Then it was announced that Mr. Benigni would “do something”. What he did I shall not soon forget. With candles still flickering on the abandoned dining tables, he rose in the gathering velvet gloom and began reciting—from memory, of course—the concluding thirty-third canto of the Paradiso. This famously begins with Bernard’s prayer to the Virgin and the paradoxes of the Incarnation: Virgine Madre, figlia del tuo figlio, umile e alta più che creatura… “Virgin Mother, daughter of your Son, more humble and exalted than any other creature…” Few poems are more audacious—or more risky—but Dante pulls it off, and Benigni did too. As he recited, a few marvelous Italian birds—swallows, swifts, house martins?—would swoop out of the darkness and into the faint penumbra of light.

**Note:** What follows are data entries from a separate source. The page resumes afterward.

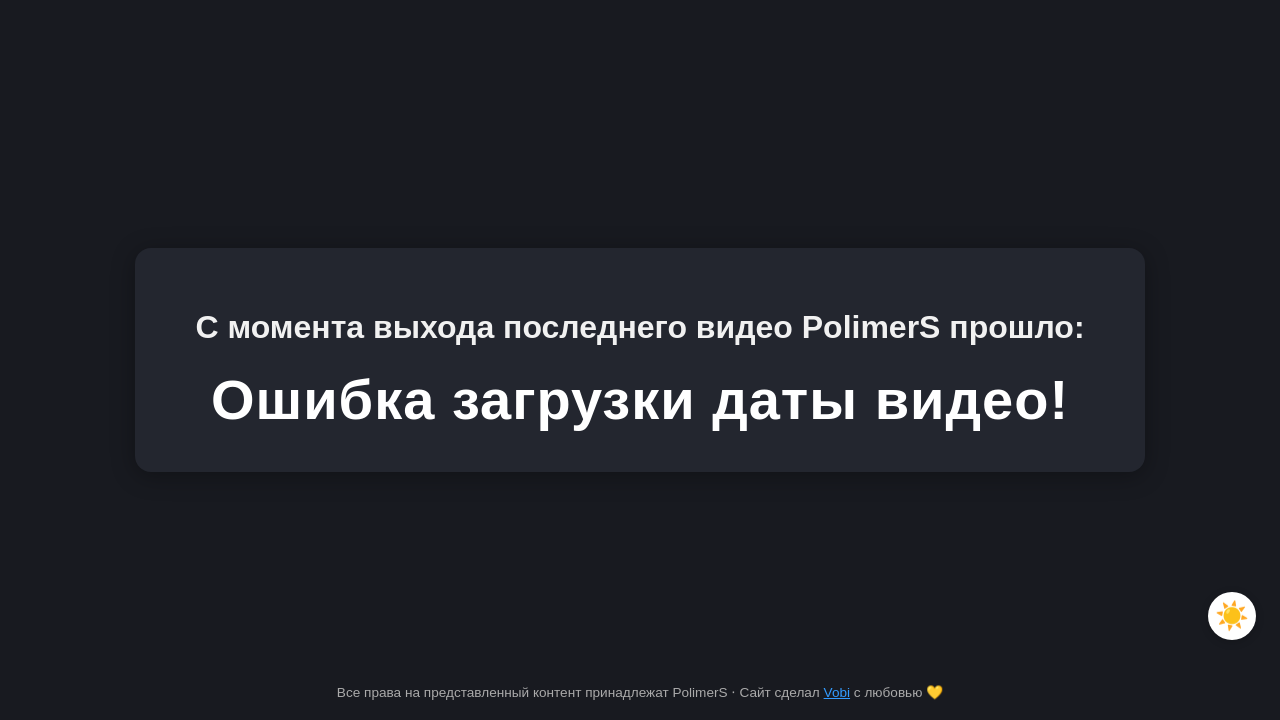
Repository: oncube-dev/OnCube-dev_website
Page: files_for_hosting/html_plus_js.version/index.html
These files come from the project's save history. The page is drawn as it stood at one moment and after the next save; the edit follows.
The browser window is 1280 px wide. The pictures show the whole page.
The page's requests for data from a server got no answer.

Above is the page before, as saved 2025-07-18 12:18:40.

### files_for_hosting/html_plus_js.version/index.html
<!DOCTYPE html>
<html lang="ru">
<head>
    <meta charset="UTF-8">
    <title>Платон, когда видео?</title>
    <link rel="stylesheet" href="style.css">
    <style>
        body { transition: background 0.2s, color 0.2s; }
    </style>
</head>
<body>
    <div class="timer-container">
        <h1>С момента выхода последнего видео PolimerS прошло:</h1>
        <div id="timer">Загрузка...</div>
    </div>
    <button id="theme-toggle" class="theme-toggle-btn" title="Переключить тему">🌙</button>
    <footer class="footer-note">
        Все права на представленный контент принадлежат PolimerS ⋅ Сайт сделал <a href="https://vobi.bio.link/" target="_blank" style="text-decoration:underline;">Vobi</a> с любовью 💛
    </footer>
    <script>
        const API_KEY = 'AIzaSyD_5JR2KFtfjfmsiwnueCyyJkvWOh__aOI';
        const CHANNEL_ID = 'UCw5p2r6U6zsz5Wb1r0hU1xA';

        let startDate = null;

        async function fetchLastVideoDate() {
            try {
                const apiUrl = `https://www.googleapis.com/youtube/v3/search?key=${API_KEY}&channelId=${CHANNEL_ID}&part=snippet,id&order=date&maxResults=1`;
                const response = await fetch(apiUrl);
                if (!response.ok) throw new Error('Ошибка запроса к YouTube API');
                const data = await response.json();
                const video = data.items && data.items[0];
                if (video && video.snippet && video.snippet.publishedAt) {
                    startDate = new Date(video.snippet.publishedAt);
                } else {
                    throw new Error('Не удалось получить дату видео');
                }
            } catch (e) {
                document.getElementById('timer').textContent = 'Ошибка загрузки даты видео!';
                console.error(e);
            }
        }


        function updateTimer() {
            if (!startDate) return;
            const now = new Date();
            let diff = now - startDate;
            if (diff < 0) diff = 0;
            let seconds = Math.floor(diff / 1000);
            const days = Math.floor(seconds / (24 * 3600));
            seconds %= 24 * 3600;
            const hours = Math.floor(seconds / 3600);
            seconds %= 3600;
            const minutes = Math.floor(seconds / 60);
            seconds %= 60;
            function plural(n, one, two, five) {
                n = Math.abs(n) % 100;
                let n1 = n % 10;
                if (n > 10 && n < 20) return five;
                if (n1 > 1 && n1 < 5) return two;
                if (n1 == 1) return one;
                return five;
            }
            const daysText = plural(days, 'день', 'дня', 'дней');
            const hoursText = plural(hours, 'час', 'часа', 'часов');
            const minutesText = plural(minutes, 'минута', 'минуты', 'минут');
            const secondsText = plural(seconds, 'секунда', 'секунды', 'секунд');
            document.getElementById('timer').textContent = `${days} ${daysText} ${hours} ${hoursText} ${minutes} ${minutesText} ${seconds} ${secondsText}`;
        }

        async function initTimer() {
            document.getElementById('timer').textContent = 'Загрузка даты видео...';
            await fetchLastVideoDate();
            if (startDate) {
                updateTimer();
                setInterval(updateTimer, 1000);
            }
        }
        initTimer();

        const toggleBtn = document.getElementById('theme-toggle');
        const darkClass = 'dark-theme';
        let themePref = localStorage.getItem('theme');
        let isDark = themePref === null ? true : themePref === 'dark';
        setTheme(isDark);
        toggleBtn.onclick = () => {
            isDark = !isDark;
            setTheme(isDark);
            localStorage.setItem('theme', isDark ? 'dark' : 'light');
        };
        function setTheme(isDark) {
            if (isDark) {
                document.body.classList.add(darkClass);
                toggleBtn.textContent = '☀️';
            } else {
                document.body.classList.remove(darkClass);
                toggleBtn.textContent = '🌙';
            }
        }
    </script>
</body>
</html>

### files_for_hosting/html_plus_js.version/style.css
body {
    background: #181a20;
    color: #f1f1f1;
    font-family: Arial, sans-serif;
    margin: 0;
    padding: 0;
    height: 100vh;
    display: flex;
    align-items: center;
    justify-content: center;
}

.timer-container {
    background: #23262f;
    padding: 40px 60px;
    border-radius: 16px;
    box-shadow: 0 4px 24px rgba(0,0,0,0.32);
    text-align: center;
    color: #f1f1f1;
}

.timer-container h1 {
    font-size: 2rem;
    font-weight: bold;
    color: #f1f1f1;
}

#timer {
    font-size: 3.5rem;
    font-weight: bold;
    margin-top: 8px;
    color: #111;
    letter-spacing: 1px;
}

.footer-note {
    font-size: 0.85rem;
    color: #aaa;
    text-align: center;
    position: fixed;
    left: 0;
    width: 100vw;
    bottom: 20px;
    margin: 0;
    z-index: 100;
    box-sizing: border-box;
}

.footer-note a {
    color: #339cff;
    text-decoration: underline;
}

.theme-toggle-btn {
    position: fixed;
    right: 24px;
    bottom: 80px;
    z-index: 200;
    background: #23262f;
    color: #ffe066;
    border: none;
    border-radius: 50%;
    width: 48px;
    height: 48px;
    font-size: 1.7rem;
    cursor: pointer;
    box-shadow: 0 2px 8px rgba(0,0,0,0.18);
    transition: background 0.2s, color 0.2s;
}
.theme-toggle-btn:hover {
    background: #ffe066;
    color: #23262f;
}

body {
    background: #f5f5f5;
    color: #23262f;
}
.timer-container {
    background: #fff;
    color: #23262f;
    box-shadow: 0 4px 24px rgba(0,0,0,0.08);
}
.timer-container h1 {
    color: #23262f;
}
#timer {
    color: #111;
}
.footer-note {
    color: #888;
}
.footer-note a {
    color: #1976d2;
}

body.dark-theme {
    background: #181a20;
    color: #f1f1f1;
}
.dark-theme .timer-container {
    background: #23262f;
    color: #f1f1f1;
    box-shadow: 0 4px 24px rgba(0,0,0,0.32);
}
.dark-theme .timer-container h1 {
    color: #f1f1f1;
}
.dark-theme #timer {
    color: #fff;
}
.dark-theme .footer-note {
    color: #aaa;
}
.dark-theme .footer-note a {
    color: #339cff;
}
.dark-theme .theme-toggle-btn {
    background: #fff;
    color: #23262f;
}
.dark-theme .theme-toggle-btn:hover {
    background: #23262f;
    color: #ffe066;
}

After the next save:
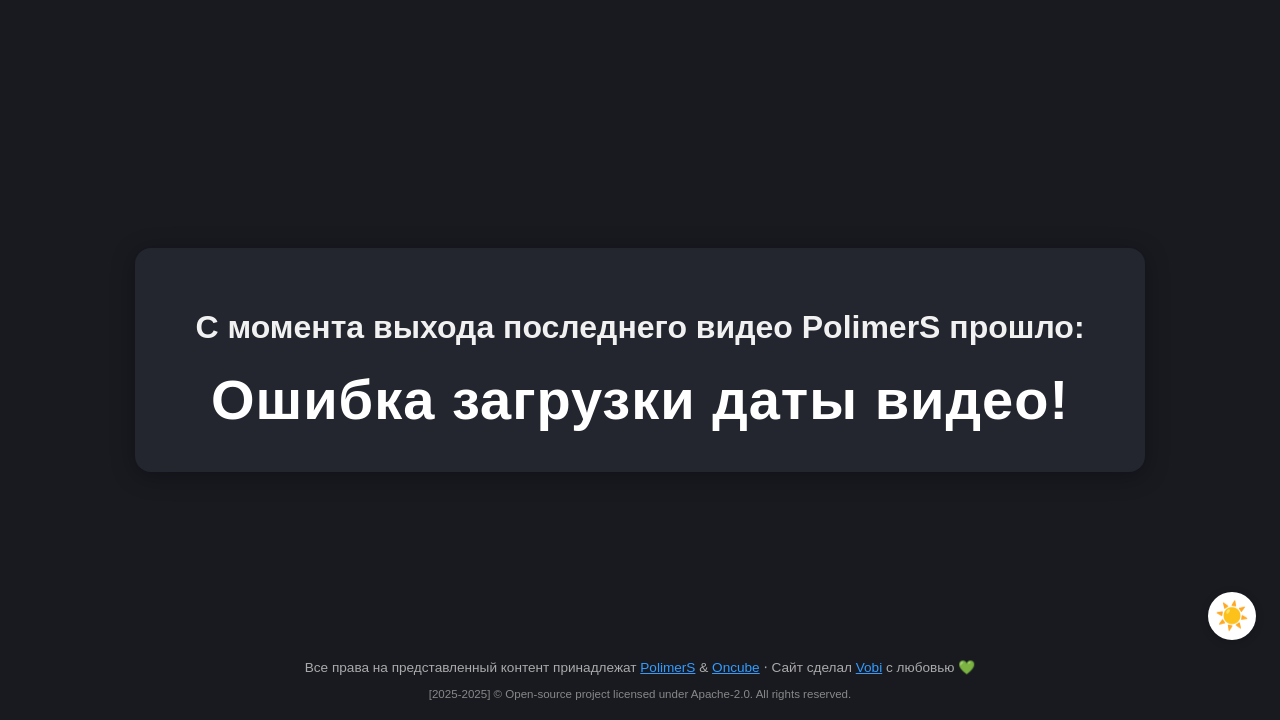
Saved 10 days later.
--- a/files_for_hosting/html_plus_js.version/index.html
+++ b/files_for_hosting/html_plus_js.version/index.html
@@ -2,7 +2,7 @@
 <html lang="ru">
 <head>
     <meta charset="UTF-8">
-    <title>Платон, когда видео?</title>
+    <title>Полимер, когда видео?</title>
     <link rel="stylesheet" href="style.css">
     <style>
         body { transition: background 0.2s, color 0.2s; }
@@ -15,11 +15,15 @@
     </div>
     <button id="theme-toggle" class="theme-toggle-btn" title="Переключить тему">🌙</button>
     <footer class="footer-note">
-        Все права на представленный контент принадлежат PolimerS ⋅ Сайт сделал <a href="https://vobi.bio.link/" target="_blank" style="text-decoration:underline;">Vobi</a> с любовью 💛
+        Все права на представленный контент принадлежат <a href="https://www.youtube.com/@PolimerS" target="_blank" style="text-decoration:underline;">PolimerS</a> & <a href="https://github.com/oncube-dev" target="_blank" style="text-decoration:underline;">Oncube</a> ⋅ Сайт сделал <a href="https://vobi.bio.link/" target="_blank" style="text-decoration:underline;">Vobi</a> с любовью 💚
+        </div>
+        <div style="font-size:0.85em; color:#888; margin-top:13px;">
+            [2025-2025] © Open-source project licensed under Apache-2.0. All rights reserved.
+        </div>
     </footer>
     <script>
         const API_KEY = 'AIzaSyD_5JR2KFtfjfmsiwnueCyyJkvWOh__aOI';
-        const CHANNEL_ID = 'UCw5p2r6U6zsz5Wb1r0hU1xA';
+        const CHANNEL_ID = 'UCACwRQLU0Bq5yxijfnBPRfQ';
 
         let startDate = null;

Benigni at length reached the end of his recitation—the end of the canto, the end of the poem, and as it seemed to me for a moment, the end, period. “But now my will and my desire, like wheels revolving with an even motion, were turning with the Love that moves the sun and all the other stars.” And at that final word stelle I looked up toward the perfectly timed first twinkling in the night sky.